» TASK REQUIREMENTS: Go through the entries below and say how many lines hold the word "copyright". Nothing else is needed.

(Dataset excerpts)
- - - - -
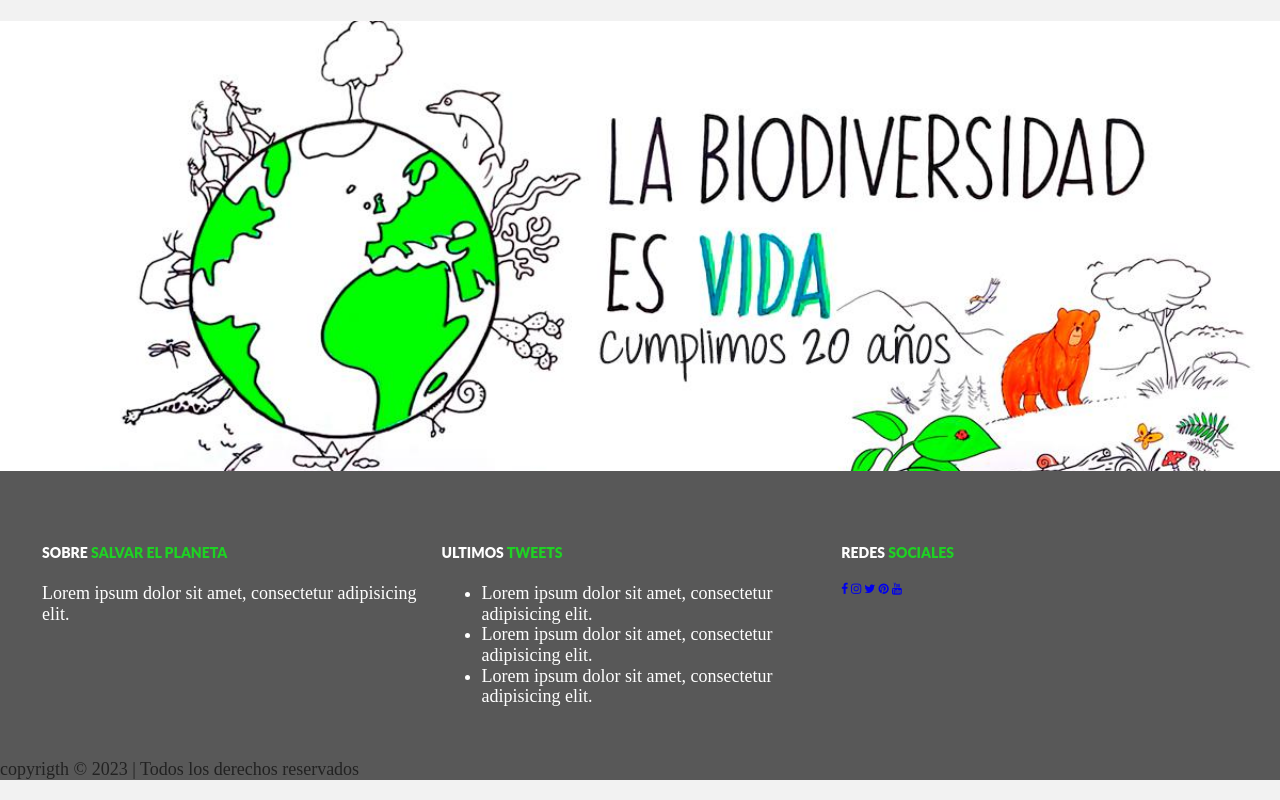
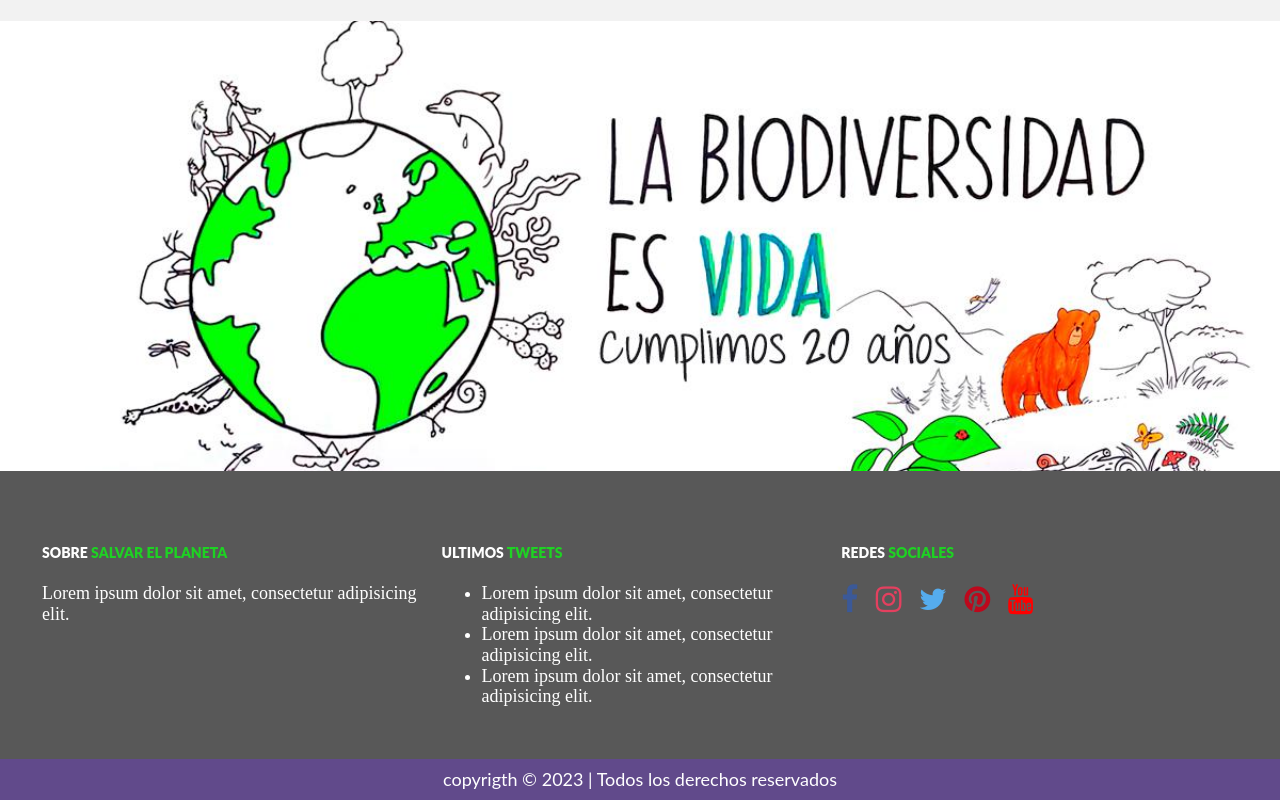
Before and after one commit to nmbf02/Pagina-Web---Salvando-el-planeta, a website built with Parcel: page index.html in a window 1280 px wide. Shown: the part 2400-3200 px from the top of the page. Built offline with nearby package versions, Linux system fonts and the light colour scheme; a web font is replaced by a local one.

Commit message:
Últimos cambios
Aplicación de CSS para redes sociales

```diff
--- a/css/main.css
+++ b/css/main.css
@@ -510,12 +510,12 @@ footer .ultimos-tweets {
 
 /* CSS - Redes sociales*/
 
-footer nav .redes-sociales {
+footer nav.redes-sociales {
   text-align: center;
   float: left;
 }
 
-p.copyright {
+p.copyrigth {
   background-color: #614a8b;
   color: white;
   font-family: 'Lato', sans-serif;
@@ -525,15 +525,50 @@ p.copyright {
   text-align: center;
 }
 
-nav .redes-sociales {
+nav.redes-sociales {
   text-align: center;
 }
 
-nav .redes-sociales {
+nav.redes-sociales {
   color: white;
   font-size: 2.5em;
   margin-right: 20px;
 }
+
+/* Color para Facebook */
+.fa-facebook {
+  color: #3b5998;
+}
+
+/* Color para Instagram */
+.fa-instagram {
+  color: #e4405f;
+}
+
+/* Color para Twitter */
+.fa-twitter {
+  color: #55acee;
+}
+
+/* Color para Pinterest */
+.fa-pinterest {
+  color: #bd081c;
+}
+
+/* Color para YouTube */
+.fa-youtube {
+  color: #ff0000;
+}
+
+.redes-sociales a {
+  margin-right: 10px;
+}
+
+.redes-sociales a:last-child{
+  margin-right: 0;
+}
+
+
 /* ==========================================================================
    Helper classes
    ========================================================================== */
--- a/index.html
+++ b/index.html
@@ -13,6 +13,7 @@
 
     <link rel="manifest" href="site.webmanifest" />
     <link rel="apple-touch-icon" href="icon.png" />
+    <link rel="shortcut icon" href="img/favicon-32x32.ico" type="image/x-icon">
     <link rel="preconnect" href="https://fonts.googleapis.com" />
     <link rel="preconnect" href="https://fonts.gstatic.com" crossorigin />
     <link
```
Also changed, not shown: img/Icono de mundo.png (added), img/Icono planta.png (added), img/favicon-32x32.ico (added).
- - - - -
» RESULT OF THIS EXERCISE: 2